What is needed: Reproduce each entry exactly as it reads. Leave the images out.

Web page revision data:
○ ○ ○

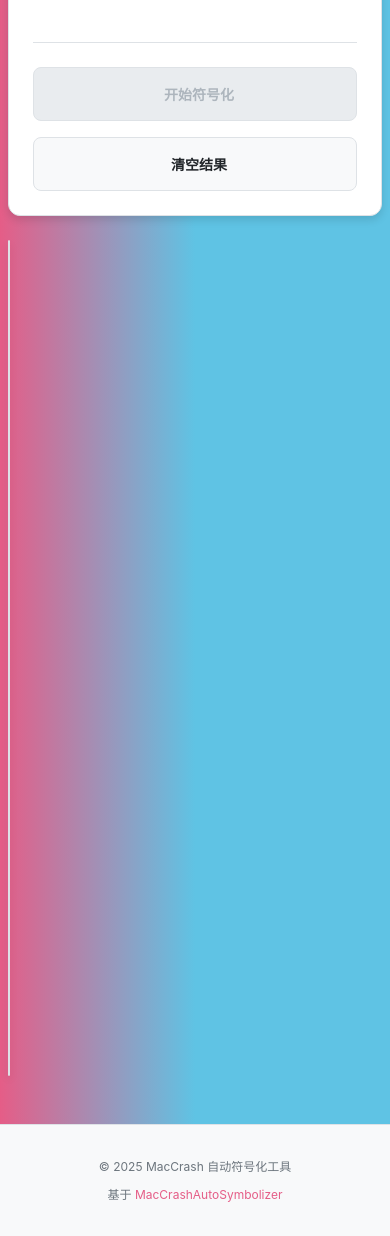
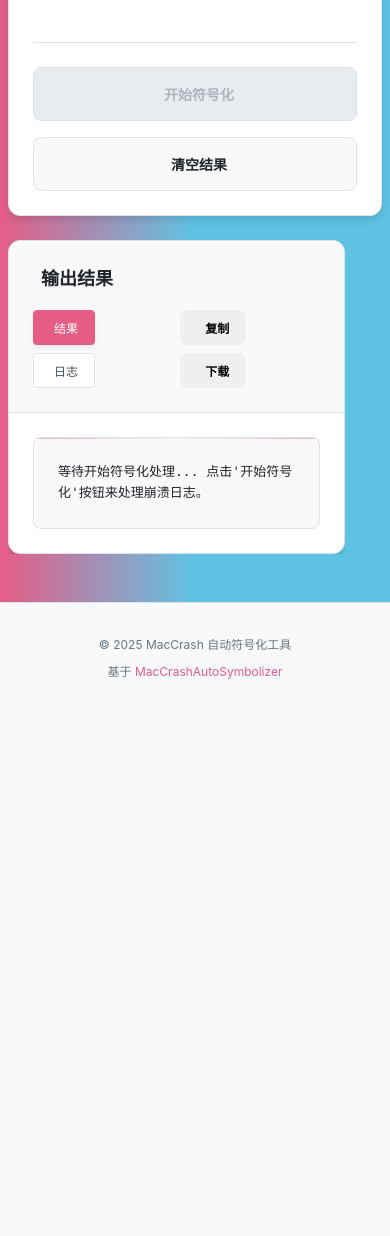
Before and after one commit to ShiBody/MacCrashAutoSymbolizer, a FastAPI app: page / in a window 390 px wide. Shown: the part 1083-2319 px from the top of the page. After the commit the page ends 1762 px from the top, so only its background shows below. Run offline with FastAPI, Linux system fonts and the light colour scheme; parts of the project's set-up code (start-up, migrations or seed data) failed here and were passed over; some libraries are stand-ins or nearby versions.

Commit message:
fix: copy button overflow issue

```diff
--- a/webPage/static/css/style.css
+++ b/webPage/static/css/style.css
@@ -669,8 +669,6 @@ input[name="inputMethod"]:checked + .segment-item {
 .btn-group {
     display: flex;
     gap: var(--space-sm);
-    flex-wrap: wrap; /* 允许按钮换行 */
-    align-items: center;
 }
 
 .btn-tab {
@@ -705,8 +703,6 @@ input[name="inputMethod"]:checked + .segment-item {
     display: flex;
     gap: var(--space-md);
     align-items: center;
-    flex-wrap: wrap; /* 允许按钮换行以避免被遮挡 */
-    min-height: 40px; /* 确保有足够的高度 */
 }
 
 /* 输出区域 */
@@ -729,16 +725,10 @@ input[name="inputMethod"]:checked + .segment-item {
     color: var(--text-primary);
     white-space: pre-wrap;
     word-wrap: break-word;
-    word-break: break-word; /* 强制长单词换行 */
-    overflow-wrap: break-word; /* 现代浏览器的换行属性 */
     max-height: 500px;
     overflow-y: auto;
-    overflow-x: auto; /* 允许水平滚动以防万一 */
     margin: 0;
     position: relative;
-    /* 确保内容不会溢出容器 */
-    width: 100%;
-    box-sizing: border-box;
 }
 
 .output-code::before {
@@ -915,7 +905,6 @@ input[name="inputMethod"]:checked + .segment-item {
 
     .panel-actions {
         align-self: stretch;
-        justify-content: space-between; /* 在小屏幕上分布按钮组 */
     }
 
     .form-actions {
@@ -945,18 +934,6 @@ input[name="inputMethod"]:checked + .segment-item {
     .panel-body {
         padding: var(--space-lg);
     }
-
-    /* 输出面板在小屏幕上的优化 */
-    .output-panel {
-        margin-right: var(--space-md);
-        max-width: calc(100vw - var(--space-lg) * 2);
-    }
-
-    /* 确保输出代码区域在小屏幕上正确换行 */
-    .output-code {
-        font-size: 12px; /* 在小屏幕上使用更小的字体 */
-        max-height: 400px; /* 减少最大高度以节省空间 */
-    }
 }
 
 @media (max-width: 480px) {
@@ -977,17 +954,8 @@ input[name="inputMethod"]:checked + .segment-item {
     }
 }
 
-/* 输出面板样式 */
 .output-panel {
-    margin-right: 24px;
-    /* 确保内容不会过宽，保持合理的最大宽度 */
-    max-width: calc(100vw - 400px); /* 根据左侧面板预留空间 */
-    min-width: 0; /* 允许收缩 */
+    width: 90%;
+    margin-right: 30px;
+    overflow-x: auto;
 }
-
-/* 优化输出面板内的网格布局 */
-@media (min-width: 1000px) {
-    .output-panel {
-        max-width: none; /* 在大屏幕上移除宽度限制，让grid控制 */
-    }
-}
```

○ ○ ○

Output below:
Before and after one commit to ShiBody/MacCrashAutoSymbolizer, a FastAPI app: page / in a window 390 px wide. Shown: the part 1083-2319 px from the top of the page. After the commit the page ends 1762 px from the top, so only its background shows below. Run offline with FastAPI, Linux system fonts and the light colour scheme; parts of the project's set-up code (start-up, migrations or seed data) failed here and were passed over; some libraries are stand-ins or nearby versions.

Commit message:
fix: copy button overflow issue

```diff
--- a/webPage/static/css/style.css
+++ b/webPage/static/css/style.css
@@ -669,8 +669,6 @@ input[name="inputMethod"]:checked + .segment-item {
 .btn-group {
     display: flex;
     gap: var(--space-sm);
-    flex-wrap: wrap; /* 允许按钮换行 */
-    align-items: center;
 }
 
 .btn-tab {
@@ -705,8 +703,6 @@ input[name="inputMethod"]:checked + .segment-item {
     display: flex;
     gap: var(--space-md);
     align-items: center;
-    flex-wrap: wrap; /* 允许按钮换行以避免被遮挡 */
-    min-height: 40px; /* 确保有足够的高度 */
 }
 
 /* 输出区域 */
@@ -729,16 +725,10 @@ input[name="inputMethod"]:checked + .segment-item {
     color: var(--text-primary);
     white-space: pre-wrap;
     word-wrap: break-word;
-    word-break: break-word; /* 强制长单词换行 */
-    overflow-wrap: break-word; /* 现代浏览器的换行属性 */
     max-height: 500px;
     overflow-y: auto;
-    overflow-x: auto; /* 允许水平滚动以防万一 */
     margin: 0;
     position: relative;
-    /* 确保内容不会溢出容器 */
-    width: 100%;
-    box-sizing: border-box;
 }
 
 .output-code::before {
@@ -915,7 +905,6 @@ input[name="inputMethod"]:checked + .segment-item {
 
     .panel-actions {
         align-self: stretch;
-        justify-content: space-between; /* 在小屏幕上分布按钮组 */
     }
 
     .form-actions {
@@ -945,18 +934,6 @@ input[name="inputMethod"]:checked + .segment-item {
     .panel-body {
         padding: var(--space-lg);
     }
-
-    /* 输出面板在小屏幕上的优化 */
-    .output-panel {
-        margin-right: var(--space-md);
-        max-width: calc(100vw - var(--space-lg) * 2);
-    }
-
-    /* 确保输出代码区域在小屏幕上正确换行 */
-    .output-code {
-        font-size: 12px; /* 在小屏幕上使用更小的字体 */
-        max-height: 400px; /* 减少最大高度以节省空间 */
-    }
 }
 
 @media (max-width: 480px) {
@@ -977,17 +954,8 @@ input[name="inputMethod"]:checked + .segment-item {
     }
 }
 
-/* 输出面板样式 */
 .output-panel {
-    margin-right: 24px;
-    /* 确保内容不会过宽，保持合理的最大宽度 */
-    max-width: calc(100vw - 400px); /* 根据左侧面板预留空间 */
-    min-width: 0; /* 允许收缩 */
+    width: 90%;
+    margin-right: 30px;
+    overflow-x: auto;
 }
-
-/* 优化输出面板内的网格布局 */
-@media (min-width: 1000px) {
-    .output-panel {
-        max-width: none; /* 在大屏幕上移除宽度限制，让grid控制 */
-    }
-}
```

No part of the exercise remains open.